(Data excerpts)
:::
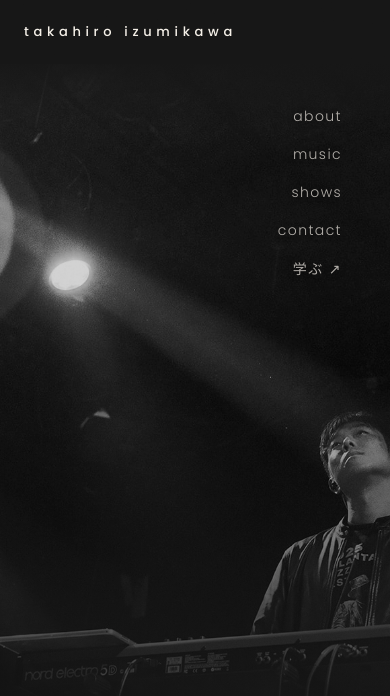
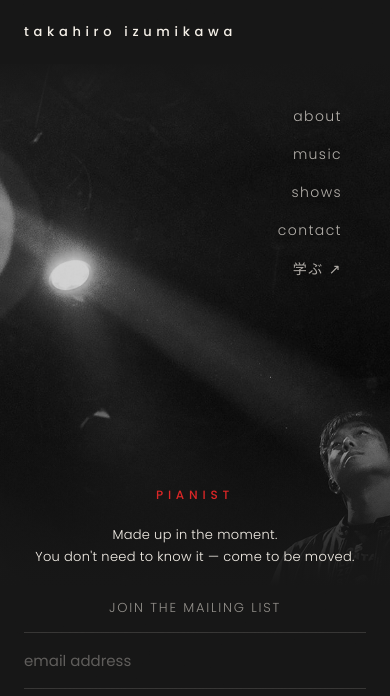
Before and after one commit to taka808/takahiroizumikawa-com, a plain HTML site: page index.html in a window 390 px wide. Shown: the top 696 px of the page. Drawn offline with Linux system fonts and the light colour scheme; no server answers.

Commit message:
feat(mobile): keep full-size hero (85svh) and overlay signup form on photo so both fit one screen

```diff
--- a/index.html
+++ b/index.html
@@ -139,6 +139,16 @@ footer a{
   color:var(--faint);text-decoration:none;transition:color .4s
 }
 footer a:hover{color:var(--dim)}
+
+/* ── mobile: 写真は元サイズ(85svh)のまま、登録フォームを写真下部にオーバーレイして同一画面に収める ── */
+@media (max-width:640px){
+  .band .name{display:none} /* 上部wordmarkと重複＋フォームと衝突するため非表示 */
+  .capture{
+    position:relative;z-index:2;
+    margin-top:-42svh; /* 写真の下部に重ねる */
+    background:linear-gradient(to top,var(--bg) 60%,rgba(22,22,22,0)) /* 下地を暗くして可読性確保・上へフェード */
+  }
+}
 </style>
 </head>
 <body>
```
:::
Going through the entries above, report how many lines contain the word "color", with no other text.

2